Last updated September 2018
To evaluate prices, we conducted a market basket price survey. The market basket consisted of 154 items and included national-brand nonperishables and fresh produce, meat, and dairy products. Our ratings tables indicate how each store’s prices compared to the average prices for national-brand and non-brand (fresh meat, produce, and dairy) items at all the stores we surveyed.
Our ratings tables report price comparison scores, which indicate how the chains and stores stack up when compared to the average prices offered by all surveyed stores. A score of $90 indicates prices about 10 percent cheaper than the all-store average for the same products; a score of $110 indicates prices about 10 percent more expensive than average.
Clicking on the name of a chain or store pulls up a detailed ratings page for it. These report a separate price comparison score for only the fresh produce items in our market basket, a score for the fresh meat items, and a score that indicates the effect of substituting the cheapest available brand in each store for about one-sixth of the national-brand items.
Since the market basket includes fresh meat and produce, store-to-store quality differences may account for some price differences. Also, savings might vary depending on such factors as the extent to which shoppers take advantage of specials and coupons.
For our survey, we used available sale prices and assumed shoppers would use club cards at all stores that offered them.
To compare prices at specialty stores, such as Trader Joe’s, with prices at conventional supermarkets, we used a modified survey that compared the prices of their independent store brands against the national-brand products in our market basket. (When comparing prices, we used per-unit pricing—for example, price per ounce.) We also used a modified survey to compare prices between conventional supermarkets and warehouse stores.
We also did a separate comparison for warehouse stores. Because these outlets stocked so few items in the sizes of our basic market basket, we looked for items of any size, so long as they were the same brands. We then used unit prices (for example, price per pound) to calculate the warehouse stores’ prices for amounts specified in the market basket. After this adjustment, we compared the prices of items at the warehouse stores with prices for the same brands at several other stores. Bear in mind that this is not an “apples-to-apples” comparison; the sizes of the items priced at the warehouse stores were usually larger than the sizes of the items priced at the other stores, so the warehouse stores enjoy an advantage in such a comparison.
We also used our market basket survey to shop prices at grocery delivery services. We then compared the cost of groceries at these services with the average costs we found at local grocery stores, assuming you’d spend $200 a week at the average-cost local supermarket and get one delivery a week and taking into account any additional delivery fees and a 10 percent tip (for companies that allow gratuities).
All our price research was conducted July 16–23, 2018. Keep in mind that grocery store and delivery options are changing rapidly—a few went online or disappeared while we were doing our price research and writing this. Notably, Walmart continues to expand its delivery service areas around the U.S., and Amazon continues to tinker with its new Whole Foods acquisition. By the time you read this, more changes likely occurred.

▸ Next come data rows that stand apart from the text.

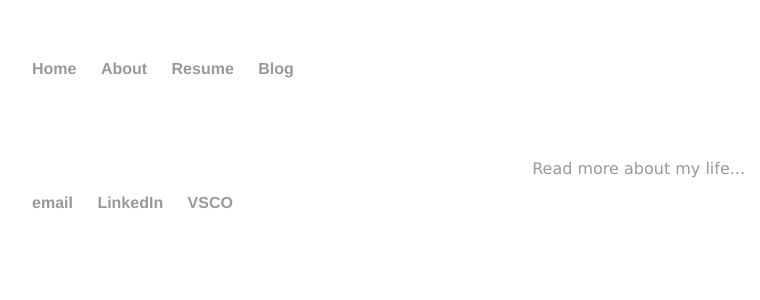
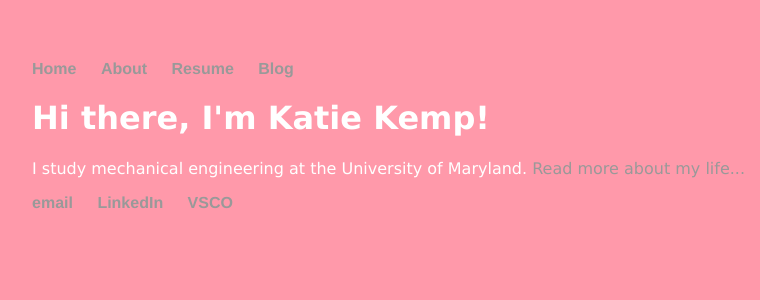
Before and after one commit to katherinekemp/katherinekemp.github.io, a Jekyll site: the page built from index.html, in a window 1280 px wide. Shown: the top 300 px of the page, without its empty margins (160-920 px from the left). Built offline with Jekyll 4.4.1, drawn with Linux system fonts in a browser that asks for light colours.

Commit message:
Update default.html

```diff
--- a/_layouts/default.html
+++ b/_layouts/default.html
@@ -5,7 +5,7 @@
 			<!-- link to main stylesheet -->
 			<link rel="stylesheet" type="text/css" href="/css/main.css">
 		</head>
-		<body style="background-color:ff99aa;color:white;font-family:verdana;">
+		<body style="background-color:#ff99aa;color:white;font-family:verdana;">
 			<nav>
 	    		<ul>
 	        		<li><a href="/">Home</a></li>
```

Our ratings tables also report how area consumers (Checkbook subscribers plus other consumers we randomly invite to take our survey) rated stores’ products and service. The survey asked respondents to rate supermarkets “inferior,” “adequate,” or “superior” on various aspects of quality, from “quality of fresh produce” to “convenience of store layout” to “overall quality.” Our ratings tables report (for chains and stores that received at least 10 ratings) the percentage of customers who rated it “superior” on each question.